“There were ten thousand thousand fruit to touch, / Cherish in hand, lift down, and not let fall.”

Tougas farm, apple season Photo by CR OliverI remember assigning Robert Frost’s “After Apple Picking,” along with “Birches” and “Mending Wall” to my first-ever college class. I was twenty-two, and at least one of the seniors in the class was older than I was. A clerical error had given me a class of thirty instead of twenty, and we were assigned a narrow, windowless room on the second floor of the library. The heaters clanged on in August and the noise of campus construction somehow reverberated in that room.

It was glorious.

I loved being a newly-minted teacher, choosing readings and building a course that I wanted to teach (and take). I loved practicing my students’ names so that they would feel comfortable in class (one Thai last name was a real tongue twister!), and I loved watching their ideas spill onto the chalkboard. There’s no better job than being a tour guide through literature.

I chose to teach Frost because we’re in New England, after all, and he’s THE New England poet, and I encouraged my students to get out of the city and see the beautiful blend of colors in the trees. I’ve gone apple picking each fall with Mr. O since we started dating, and there’s nothing like the blue sky and the fiery trees and the red, red rows of apples.

“After Apple-Picking” is a dreamy meditation on life and death, sleep and wakefulness. Maybe we too will look back on moments both missed and remembered, and think,

“There were ten thousand thousand fruit to touch,
Cherish in hand, lift down, and not let fall.”

“though chimneys smoke and blue concedes / to bluer home-time dark”

Sandwich Marsh in Fall, by CR OliverA very apropos poem this week: Jacob Polley’s “October,” which you can read here. I love formalist poetry (you might have noticed), and I think this poem is just lovely. In the first stanza, the speaker describes the change of the seasons, the way the sky-blue of summer six o’clock becomes the midnight blue of autumn six o’clock, graciously giving way (my favorite image in the poem, which I’ve quoted in this post’s title).

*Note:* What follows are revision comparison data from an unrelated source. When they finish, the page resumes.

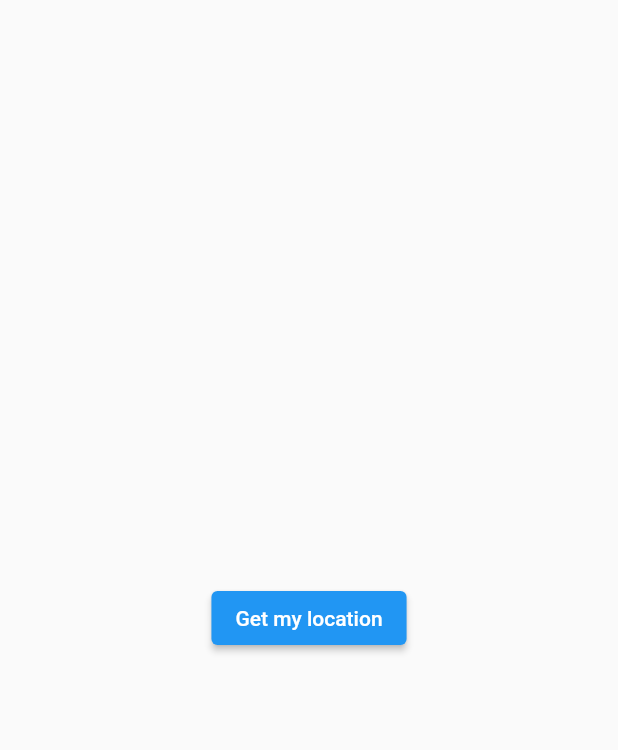
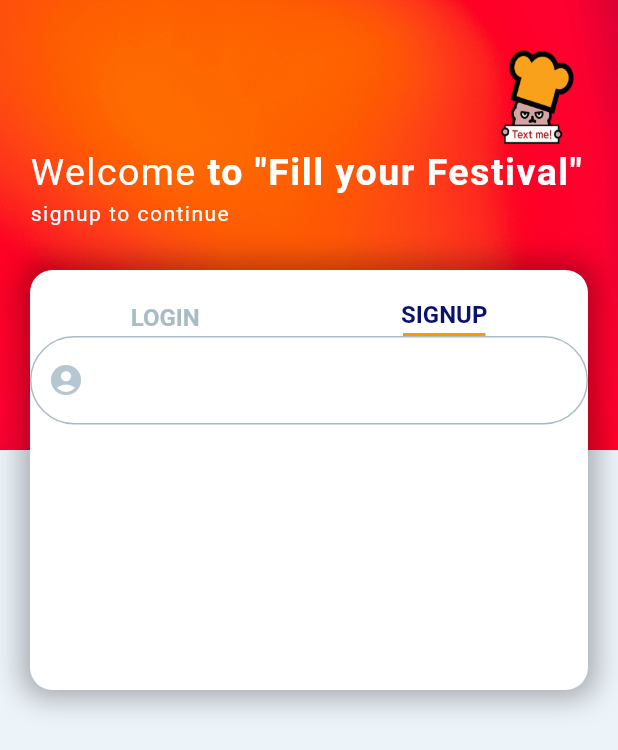
Before and after one commit to yangjaehoon/fill-your-festival, a Flutter app: the screen it shows after launch, on a phone screen of 412 x 824 dp. Shown: the top 750 px of the screen. Run offline on Flutter 3.47's test engine with Material 2 defaults, Android fonts, the phone set to English and light mode, and no system bars; our stand-ins replace flutter_spinkit, flutter_svg, geolocator, google_fonts, timer_builder.

Commit message:
login ui

```diff
--- /dev/null
+++ b/lib/chatting_app/config/palette.dart
@@ -0,0 +1,11 @@
+import 'package:flutter/painting.dart';
+
+class Palette{
+  static const Color iconColor = Color(0xFFB6C7D1);
+  static const Color activeColor = Color(0xFF09126C);
+  static const Color textColor1 = Color(0XFFA7BCC7);
+  static const Color textColor2 = Color(0XFF9BB3C0);
+  static const Color facebookColor = Color(0xFF3B5999);
+  static const Color googleColor = Color(0xFFDE4B39);
+  static const Color backgroundColor = Color(0xFFECF3F9);
+}
--- /dev/null
+++ b/lib/chatting_app/screens/main_screen.dart
@@ -0,0 +1,194 @@
+import 'package:flutter/material.dart';
+import 'package:fyf/chatting_app/config/palette.dart';
+
+class LoginSingupScreen extends StatefulWidget {
+  const LoginSingupScreen({super.key});
+
+  @override
+  State<LoginSingupScreen> createState() => _LoginSingupScreenState();
+}
+
+class _LoginSingupScreenState extends State<LoginSingupScreen> {
+  bool isSignupScreen = true;
+
+  @override
+  Widget build(BuildContext context) {
+    return Scaffold(
+      backgroundColor: Palette.backgroundColor,
+      body: Stack(
+        children: [
+          Positioned(
+            top: 0,
+            right: 0,
+            left: 0,
+            child: Container(
+              height: 300,
+              decoration: BoxDecoration(
+                image: DecorationImage(
+                    image: AssetImage('asset/img/chatting_app_img/red.jpg'),
+                    fit: BoxFit.fill),
+              ),
+              child: Container(
+                padding: EdgeInsets.only(top: 100, left: 20),
+                child: Column(
+                  crossAxisAlignment: CrossAxisAlignment.start,
+                  children: [
+                    RichText(
+                      text: TextSpan(
+                        text: 'Welcome',
+                        style: TextStyle(
+                          letterSpacing: 1.0,
+                          fontSize: 25,
+                          color: Colors.white,
+                        ),
+                        children: [
+                          TextSpan(
+                            text: ' to "Fill your Festival"',
+                            style: TextStyle(
+                              letterSpacing: 1.0,
+                              fontSize: 25,
+                              color: Colors.white,
+                              fontWeight: FontWeight.bold,
+                            ),
+                          ),
+                        ],
+                      ),
+                    ),
+                    SizedBox(
+                      height: 5.0,
+                    ),
+                    Text(
+                      'signup to continue',
+                      style: TextStyle(
+                        letterSpacing: 1.0,
+                        color: Colors.white,
+                      ),
+                    ),
+                  ],
+                ),
+              ),
+            ),
+          ),
+          Positioned(
+            top: 180,
+            child: Container(
+              padding: EdgeInsets.symmetric(vertical: 20.0),
+              height: 280.0,
+              width: MediaQuery.of(context).size.width - 40,
+              margin: EdgeInsets.symmetric(horizontal: 20.0),
+              decoration: BoxDecoration(
+                color: Colors.white,
+                borderRadius: BorderRadius.circular(15.0),
+                boxShadow: [
+                  BoxShadow(
+                    color: Colors.black.withOpacity(0.3),
+                    blurRadius: 15,
+                    spreadRadius: 5,
+                  ),
+                ],
+              ),
+              child: Column(
+                children: [
+                  Row(
+                    mainAxisAlignment: MainAxisAlignment.spaceAround,
+                    children: [
+                      GestureDetector(
+                        onTap: () {
+                          setState(() {
+                            isSignupScreen = false;
+                          });
+                        },
+                        child: Column(
+                          children: [
+                            Text(
+                              'LOGIN',
+                              style: TextStyle(
+                                fontSize: 16,
+                                fontWeight: FontWeight.bold,
+                                color: !isSignupScreen
+                                    ? Palette.activeColor
+                                    : Palette.textColor1,
+                              ),
+                            ),
+                            if (!isSignupScreen)
+                              Container(
+                                margin: EdgeInsets.only(top: 3),
+                                height: 2,
+                                width: 55,
+                                color: Colors.orange,
+                              )
+                          ],
+                        ),
+                      ),
+                      GestureDetector(
+                        onTap: () {
+                          setState(
+                            () {
+                              isSignupScreen = true;
+                            },
+                          );
+                        },
+                        child: Column(
+                          children: [
+                            Text(
+                              'SIGNUP',
+                              style: TextStyle(
+                                fontSize: 16,
+                                fontWeight: FontWeight.bold,
+                                color: isSignupScreen
+                                    ? Palette.activeColor
+                                    : Palette.textColor1,
+                              ),
+                            ),
+                            if (isSignupScreen)
+                              Container(
+                                margin: EdgeInsets.only(top: 3),
+                                height: 2,
+                                width: 55,
+                                color: Colors.orange,
+                              )
+                          ],
+                        ),
+                      )
+                    ],
+                  ),
+                  Container(
+                    child: Form(
+                        child: Column(
+                      children: [
+                        TextFormField(
+                          decoration: InputDecoration(
+                            prefixIcon: Icon(
+                              Icons.account_circle,
+                              color: Palette.iconColor,
+                            ),
+                            enabledBorder: OutlineInputBorder(
+                              borderSide: BorderSide(
+                                color: Palette.textColor1,
+                              ),
+                              borderRadius: BorderRadius.all(
+                                Radius.circular(35.0),
+                              ),
+                            ),
+                            focusedBorder: OutlineInputBorder(
+                              borderSide: BorderSide(
+                                color: Palette.textColor1,
+                              ),
+                              borderRadius: BorderRadius.all(
+                                Radius.circular(35.0),
+                              ),
+                            ),
+                          ),
+                        )
+                      ],
+                    )),
+                  )
+                ],
+              ),
+            ),
+          ),
+        ],
+      ),
+    );
+  }
+}
--- a/lib/main.dart
+++ b/lib/main.dart
@@ -4,6 +4,8 @@ import 'package:fyf/screen/login_with_firebase.dart';
 import 'package:fyf/login_app/login.dart';
 import 'package:fyf/screen/login_with_firebase.dart';
 import 'package:fyf/weather/screens/loading.dart';
+import 'package:fyf/chatting_app/screens/main_screen.dart';
+
 
 import 'package:flutter/material.dart';
 
@@ -13,7 +15,7 @@ void main(){
       //home: LogInWithFirebase(),
       //home: LogIn(), //로그인 화면 볼꺼면 주석 풀어
       //home: HomeScreen(), //슬라이딩 하는 메인 화면 볼꺼면 이 주석
-      home: Loading(),
+      home: LoginSingupScreen(),
     ),
   );
 }
--- a/lib/weather/screens/loading.dart
+++ b/lib/weather/screens/loading.dart
@@ -2,6 +2,7 @@ import 'package:fyf/weather/data/my_location.dart';
 import 'package:fyf/weather/screens/weather_screen.dart';
 import 'package:flutter/material.dart';
 import 'package:fyf/weather/data/network.dart';
+import 'package:flutter_spinkit/flutter_spinkit.dart';
 
 const apiKey = '8a5641156b4c3c4db251c584d89e78e1';
 
@@ -70,16 +71,11 @@ class _LoadingState extends State<Loading> {
   @override
   Widget build(BuildContext context) {
     return Scaffold(
+      backgroundColor: Colors.amber,
       body: Center(
-        child: ElevatedButton(
-          onPressed: () {},
-          child: Text(
-            'Get my location',
-            style: TextStyle(
-              color: Colors.white,
-              backgroundColor: Colors.blue,
-            ),
-          ),
+        child: SpinKitDoubleBounce(
+          color: Colors.white,
+          size: 80.0,
         ),
       ),
     );
--- a/pubspec.yaml
+++ b/pubspec.yaml
@@ -41,6 +41,7 @@ dependencies:
   flutter_svg: ^2.0.7
   timer_builder: ^2.0.0
   intl: ^0.18.1
+  flutter_spinkit: ^5.2.0
 
 dev_dependencies:
   flutter_test:
@@ -68,6 +69,7 @@ flutter:
   assets:
     - asset/img/
     - asset/img/air_condition_icon/
+    - asset/img/chatting_app_img/
     - svg/weather_icon/
 
   # An image asset can refer to one or more resolution-specific "variants", see
```
Also changed, not shown: asset/img/chatting_app_img/red.jpg (added), pubspec.lock.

It’s a poem about change and continuity, perfect for a fall day. I hope you’ll read it and tell me what you think!